(Front-end code change data)
[Start of Attachment]

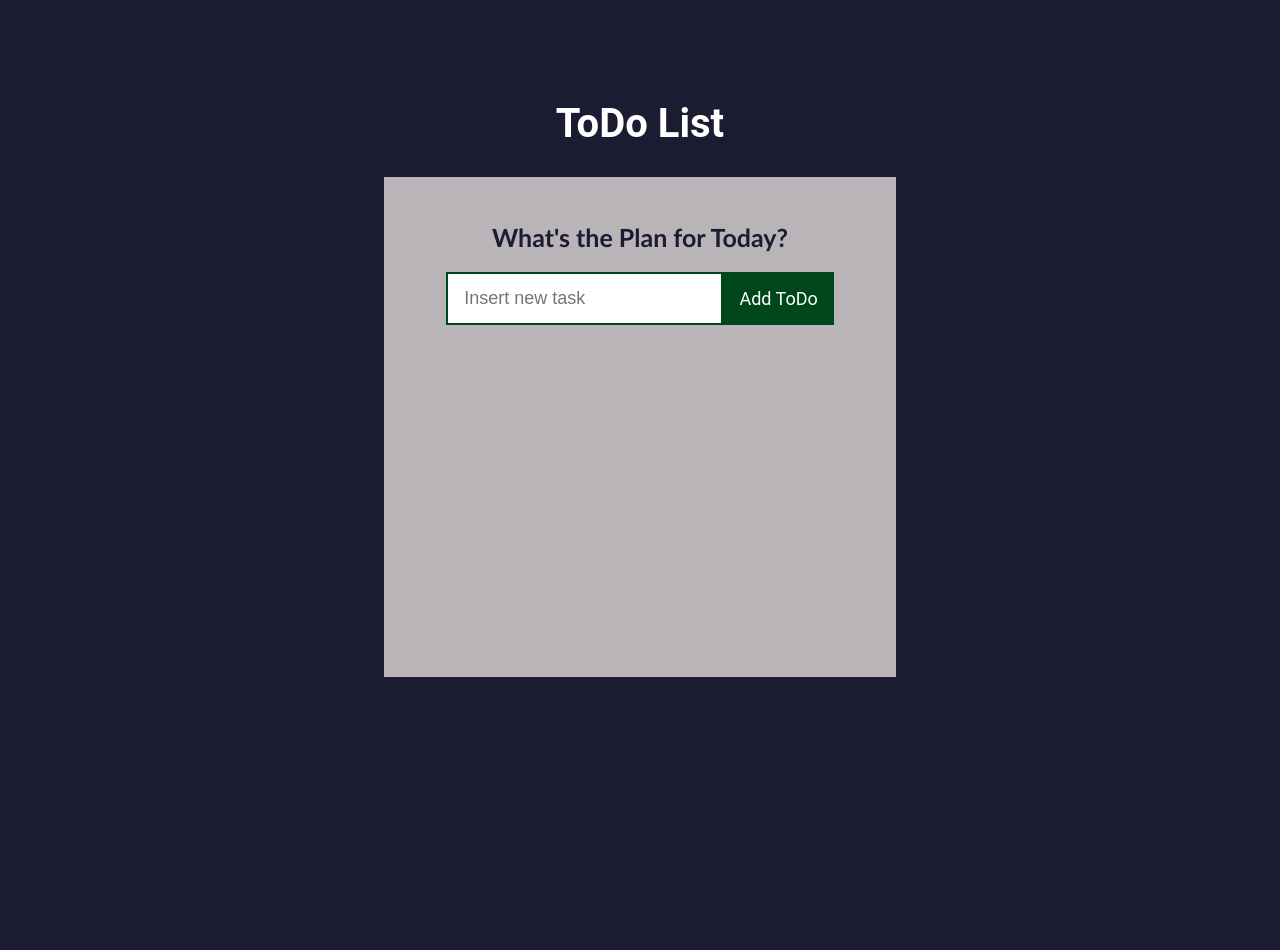
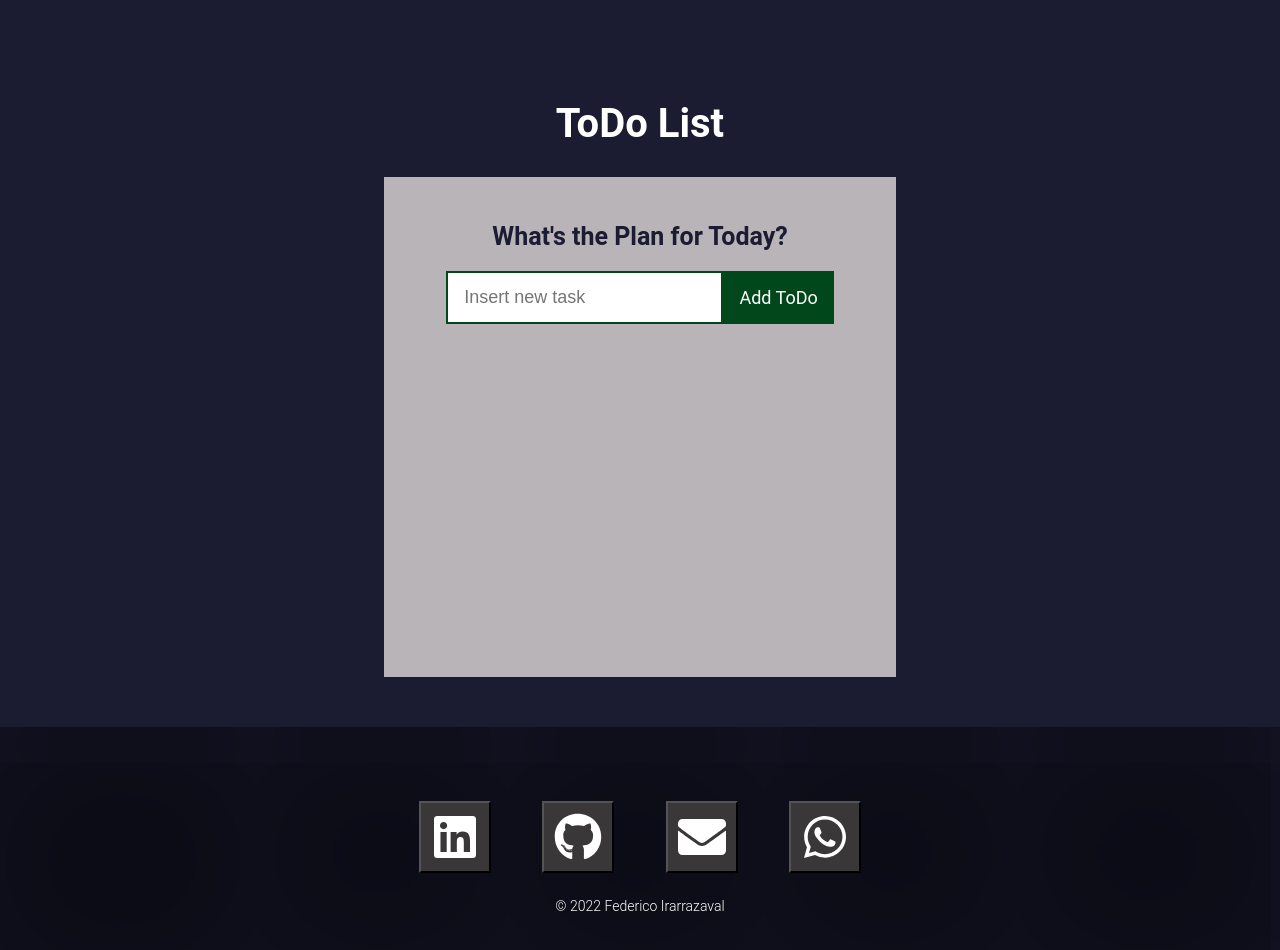
Before and after one commit to FedeIra/Project-Task-list, a React (Create React App) app in the folder tasks-application/: page / in a window 1280 px wide. Shown: the top 950 px of the page. Before the commit the page ends 800 px from the top, so only its background shows below. Built offline with nearby package versions, Linux system fonts and the light colour scheme.

Commit message:
added footer

```diff
--- a/tasks-application/src/App.css
+++ b/tasks-application/src/App.css
@@ -12,10 +12,21 @@ body {
   margin-top: 40px;
 }
 
+.App {
+  font-family: 'Roboto', sans-serif;
+  min-height: 70vh;
+}
+
+@media screen and (min-width: 320px) and (max-width: 1840px) {
+  .App {
+    min-height: 75vh;
+  }
+}
+
 h1 {
   color: #1b1b32;
   font-size: 25px;
-  font-family: calibri, sans-serif;
+  font-family: 'Roboto', sans-serif;
   text-align: center;
   margin: 20px 0;
 }
@@ -25,6 +36,7 @@ h1 {
   flex-wrap: wrap;
   justify-content: center;
   align-items: center;
+  height: auto;
 }
 
 /* Logo de freecodecamp */
--- a/tasks-application/src/App.js
+++ b/tasks-application/src/App.js
@@ -1,8 +1,10 @@
 import ListaTareas from './componentes/ListaTareas.jsx';
 import './App.css';
+import Footer from './componentes/Footer.jsx';
 
 function App() {
   return (
+    <div className="App">
       <div className="aplicacion-tareas">
         <div className="freecodecamp-logo-contenedor">
           <p>ToDo List</p>
@@ -12,6 +14,8 @@ function App() {
           <ListaTareas />
         </div>
       </div>
+      <Footer />
+    </div>
   );
 }
 
--- /dev/null
+++ b/tasks-application/src/componentes/Footer.jsx
@@ -0,0 +1,50 @@
+import React from 'react';
+import { FaLinkedin, FaWhatsapp, FaGithub, FaEnvelope } from 'react-icons/fa';
+import { IconButton } from '@chakra-ui/react';
+import '../hojas-de-estilo/Footer.css';
+
+const Footer = () => {
+  return (
+    <div className="footer">
+      <a
+        href="https://www.linkedin.com/in/federico-irarr%C3%A1zaval-314b89a1/"
+        target="blank"
+        rel="nofollow"
+      >
+        <IconButton
+          size="lg"
+          icon={<FaLinkedin size="3rem" />}
+          className="icon_footer"
+        />
+      </a>
+      <a href="https://github.com/FedeIra" target="blank" rel="nofollow">
+        <IconButton
+          size="lg"
+          icon={<FaGithub size="3rem" />}
+          className="icon_footer"
+        />
+      </a>
+      <a href="mailto: fedeirar@gmail.com" target="blank" rel="nofollow">
+        <IconButton
+          size="lg"
+          icon={<FaEnvelope size="3rem" />}
+          className="icon_footer"
+        />
+      </a>
+      <a
+        href="https://api.whatsapp.com/send?phone=5491167887879&text=Hey"
+        target="blank"
+        rel="nofollow"
+      >
+        <IconButton
+          size="lg"
+          icon={<FaWhatsapp size="3rem" />}
+          className="icon_footer"
+        />
+      </a>
+      <p className="copyright"> © 2022 Federico Irarrazaval</p>
+    </div>
+  );
+};
+
+export default Footer;
--- /dev/null
+++ b/tasks-application/src/hojas-de-estilo/Footer.css
@@ -0,0 +1,45 @@
+.footer {
+  box-shadow: inset 100px 100px 400px 110px rgba(0, 0, 0, 0.6);
+  color: #fff;
+  padding-top: 3rem;
+  padding-bottom: 3rem;
+  text-align: center;
+  font-size: 15px;
+  font-family: 'Roboto', sans-serif;
+  font-weight: 300;
+  display: 'flex';
+  flex-direction: column;
+  justify-content: 'space-around';
+  align-items: 'center';
+  width: 100vw;
+  margin-top: 5vh;
+  position: relative;
+  bottom: 0;
+}
+
+.copyright {
+  text-align: center;
+  font-size: 14px;
+}
+
+.icon_footer {
+  color: #fff;
+  background: rgb(57, 55, 55);
+  width: 4.5rem;
+  height: 4.5rem;
+  margin: 2%;
+}
+
+.icon_footer:hover {
+  background-color: white;
+  color: black;
+  transition: all 0.5s ease-in-out;
+}
+
+/* responsive footer for cellphone: */
+@media screen and (max-width: 390px) {
+  .icon_footer {
+    width: 3.5rem;
+    height: 3.5rem;
+  }
+}
```
Lines whose indentation alone changed are shown as unchanged.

[End of Attachment]

▶ **What to produce**
For each line in the data above that contains the string "https", extract the line.

▶ **Written answer**
+        href="https://www.linkedin.com/in/federico-irarr%C3%A1zaval-314b89a1/"
+      <a href="https://github.com/FedeIra" target="blank" rel="nofollow">
+        href="https://api.whatsapp.com/send?phone=5491167887879&text=Hey"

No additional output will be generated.